Several other blurred lines regarding toplessness are the use of nudity for artistic expression, and what constitutes a publicly acceptable “top.” For both instances, it is up to the discretion of specific institutions whether toplessness is appropriate, and to what degree.

For example, if a dance or art studio uses nudity to convey a message within its own walls or within the walls of a consenting institution, it is appropriate. If a beach allows nudity and the local government complies, it is appropriate. Hypothetically speaking, if legislature approved topless equality for men and women, the “no shirt, no shoes, no service” rule would still apply to anyone, regardless of gender, within any institution, store or area that enforces it.

As a feminist and a woman, I am a strong advocator for gender equality, yet my distaste for the topless equality campaign is influenced by the more pressing issues I believe take precedence over our inability to go topless.

For instance, the gender pay gap has not shown any significant improvement recently, resulting in women earning a steady 78 cents to a man’s dollar in the same occupation. While this might seem like a small difference to some, it adds up over time to show an exponential difference when comparing a man and a woman’s yearly salary.

Additionally, women continue to be highly underrepresented in governments, national and worldwide, leading us to have many laws and decisions made for us by a majority male group. We are only fortunate in the U.S. to battle the lack of total equality while women in most developing countries encounter much higher rates of violence, abuse and misogynistic culture. Although predominantly male governments are not necessarily a terrible thing, and I’m not saying that their decisions are always bad or anti-woman, I believe women should have equal representation in their governments and obtain an equal amount of authority as their male counterparts.


Maybe then we would achieve equal pay.

Although there are countless examples of gender inequality to list, these are just a few of the biggest ones. So, to the protesters and those who are distracted by their media coverage, I would encourage a return of focus to the issues that directly impact and discriminate against women in their day-to-day lives. I can say without hesitation that I’d much rather live in a world that promotes equal authority and pay for the sexes than be able to walk my dog topless.
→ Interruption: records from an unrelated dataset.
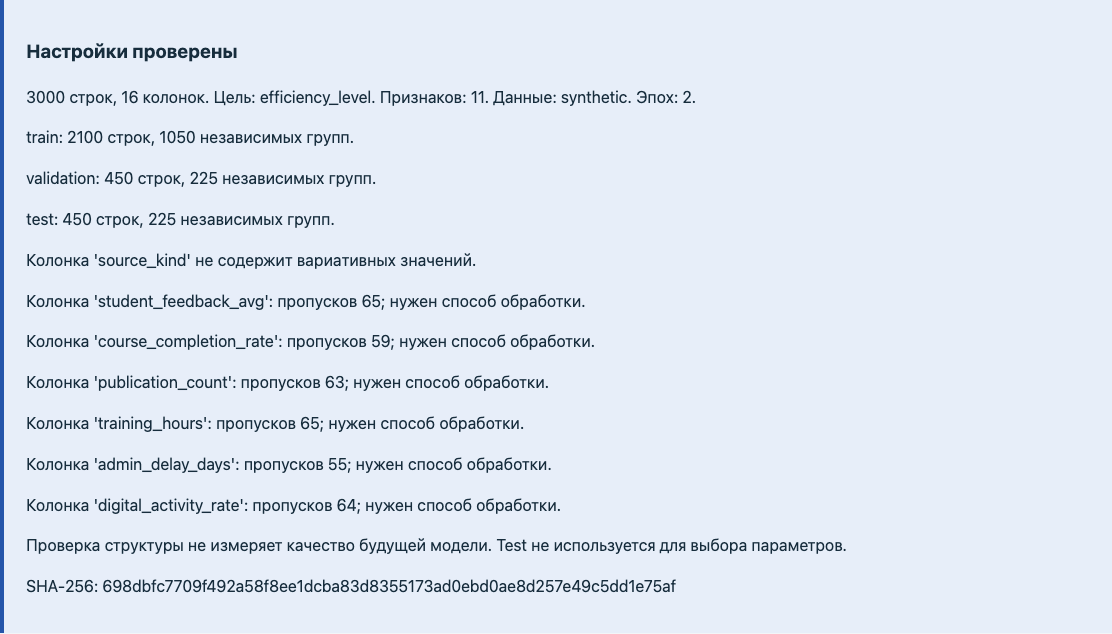
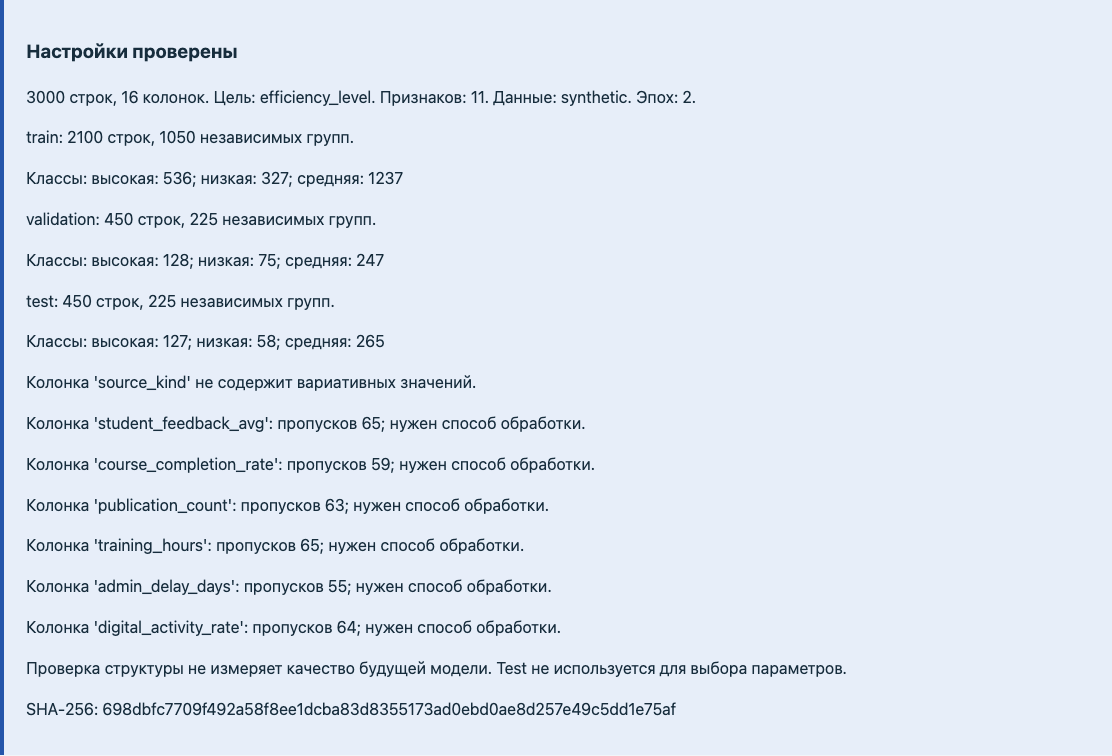
Проверить покрытие классов историю и управление местом в Chrome

diff --git a/university_analytics/web/static/app.css b/university_analytics/web/static/app.css
@@ -9,3 +9,5 @@
 .workspace>.panel{min-width:0}.panel{overflow-wrap:anywhere}#job-metrics{max-width:100%;overflow-x:auto}@media(max-width:800px){.workspace{grid-template-columns:minmax(0,1fr)}}
 
 #my-jobs p{display:flex;gap:12px;flex-wrap:wrap;align-items:center}
+#storage-panel label { display: flex; align-items: flex-start; gap: .6rem; }
+#storage-confirm { width: auto; flex: 0 0 auto; margin-top: .35rem; }

diff --git a/scripts/verify_browser.py b/scripts/verify_browser.py
@@ -83,6 +83,7 @@ def verify(app_python, output):
                     page.get_by_role('button',name='Проверить настройки',exact=True).click()
                     expect(page.locator('#preflight-result')).to_contain_text('Настройки проверены',timeout=30000)
                     assert 'train: 2100 строк' in page.locator('#preflight-result').inner_text()
+                    assert 'Классы:' in page.locator('#preflight-result').inner_text()
                     assert context.request.get(url+'/api/jobs').json()['jobs']==[]
                     checks.append('contract_and_split_preflight_without_job');shot('preflight-desktop.png','#preflight-result')
                     page.get_by_role('button',name='Начать обучение',exact=True).click()
@@ -146,11 +147,25 @@ def verify(app_python, output):
                                   'error':'Искусственная метаданная для проверки страниц, не результат обучения.',
                                   'progress':0,'epochs':2,'created_at':(datetime.now(timezone.utc)-timedelta(days=2,minutes=index)).isoformat()}
                         (directory/'status.json').write_text(json.dumps(contents))
+                    damaged_id=uuid.uuid4().hex;damaged=target/'.local/gui-jobs'/damaged_id;damaged.mkdir()
+                    (damaged/'status.json').write_text('{broken fixture')
+                    assert context.request.get(url+'/api/jobs/'+damaged_id).status==404
+                    assert (damaged/'status.json').read_text()=='{broken fixture'
+                    checks.append('damaged_metadata_preserved_without_breaking_history')
                     page.reload();expect(page.locator('#next-jobs')).to_be_visible(timeout=30000)
                     page.get_by_role('button',name='Более ранние',exact=True).click()
                     expect(page.locator('#my-jobs p')).to_have_count(2,timeout=30000)
                     expect(page.locator('#first-jobs')).to_be_visible()
                     checks.append('older_job_pages_with_21_explicit_metadata_fixtures')
+                    page.get_by_role('button',name='Проверить место',exact=True).click()
+                    expect(page.locator('#storage-summary')).to_contain_text('Экспериментов: 22',timeout=30000)
+                    assert page.locator('#storage-purge').is_disabled()
+                    page.locator('#storage-confirm').check();page.get_by_role('button',name='Очистить свою корзину',exact=True).click()
+                    expect(page.locator('#storage-summary')).to_contain_text('Удалено каталогов: 0',timeout=30000)
+                    assert not page.locator('#storage-confirm').is_checked()
+                    page.get_by_role('button',name='Проверить место',exact=True).click()
+                    expect(page.locator('#storage-summary')).to_contain_text('Экспериментов: 22',timeout=30000)
+                    checks.append('storage_accounting_and_confirmed_empty_trash_purge')
                     panel=page.get_by_role('heading',name='Мои эксперименты этой браузерной сессии',exact=True).locator('..')
                     panel.screenshot(path=str(output/'jobs-history-desktop.png'));screens.append('jobs-history-desktop.png')
                     page.set_viewport_size({'width':390,'height':844})

diff --git a/docs/ACCEPTANCE.md b/docs/ACCEPTANCE.md
@@ -13,3 +13,5 @@
 Chrome157 прошёл десять проверок, desktop1440/mobile390. Исправлен выход таблицы прогноза за границы мобильной сетки; метрики/результаты прокручиваются внутри доступных с клавиатуры блоков. Шесть снимков reports/local-visual-v1 просмотрены. Временные браузер, HTTP-источник, сервер и данные удаляются; пользовательские модели/сессии не затрагиваются. Это один браузер и симуляция, не полный аудит доступности или валидности оценки реальных людей.
 
 GUI-пакет Markdown/manifest и точное совпадение сохранённых JSON также проверены скачиванием вChrome; обновлённые области результатов просмотрены.
+
+24 ноября: preflight schema2 показывает распределение классов по train/validation/test, заранее отклоняет классы без обучающих примеров. Это структурная проверка, а не подбор по test. Повреждённые status.json/неизвестные состояния исключаются из интерфейса без удаления файлов; допустимый размер64КиБ. Для ручного разбора сначала сохраните копию каталога. Оценка места учитывает только корректные собственные состояния и обычные файлы; ссылки/повреждённые записи требуют ручного осмотра. Корзина очищается только явно с подтверждением, чужие и активные данные остаются.

diff --git a/docs/PROGRESS.md b/docs/PROGRESS.md
@@ -135,3 +135,5 @@ main.py без аргументов теперь запускает GUI; --check
 Ограниченное чтение64КиБ, проверка схемы/дат/метрик, сортировка времени в UTC; неизвестные поля не выдаются браузеру. Повреждённые файлы остаются на диске и не ломают историю.16 целевых тестов. История: 43 общих, 42 после основы, осталось 8 до50безосновы.
 
 Показ размеров своих результатов/корзины, явная CSRF-защищённая очистка только своей terminal-корзины; чужие, активные и повреждённые состояния не удаляются. Все100 тестов прошли. История: 44 общих, 43 после основы, осталось 7 до50безосновы.
+
+16 Chrome-проверок прошли:preflight с классами, завершённое обучение/отмена, повреждённая метаданная, место и подтверждённая очистка пустой корзины. Новые mobile/desktop области просмотрены. Python2495 AST/2772 непустых строк. История: 45 общих, 44 после основы, осталось 6 до50безосновы.

diff --git a/docs/CODE_SIZE.md b/docs/CODE_SIZE.md
@@ -1,5 +1,5 @@
 # Объём собственного Python-кода
 
-На23.11.2026:2349 AST-инструкций и2646 непустых строк без docstring. Команда: `.venv/bin/python scripts/code_size.py --output .local/code-size.json`. Пофайловый результат — reports/code-size-v6.json.
+На24.11.2026:2495 AST-инструкций и2772 непустых строк без docstring. Команда: `.venv/bin/python scripts/code_size.py --output .local/code-size.json`. Пофайловый результат — reports/code-size-v7.json.
 
 Считаются main.py и исходные Python-модули university_analytics. Исключены тесты, scripts, notebook, HTML, JavaScript, данные и сериализованные веса. Метод AST считает определения, управляющие и исполняемые инструкции; несколько инструкций на строке считаются отдельно. Это прозрачный технический подсчёт, который следует сверить с методикой проверки индивидуального задания. Количество строк не заменяет работоспособность и реальный датасет.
Collegian Columnist Laurel Thompson can be reached at hmcgill@collegian.com or on Twitter @laurelanne1996.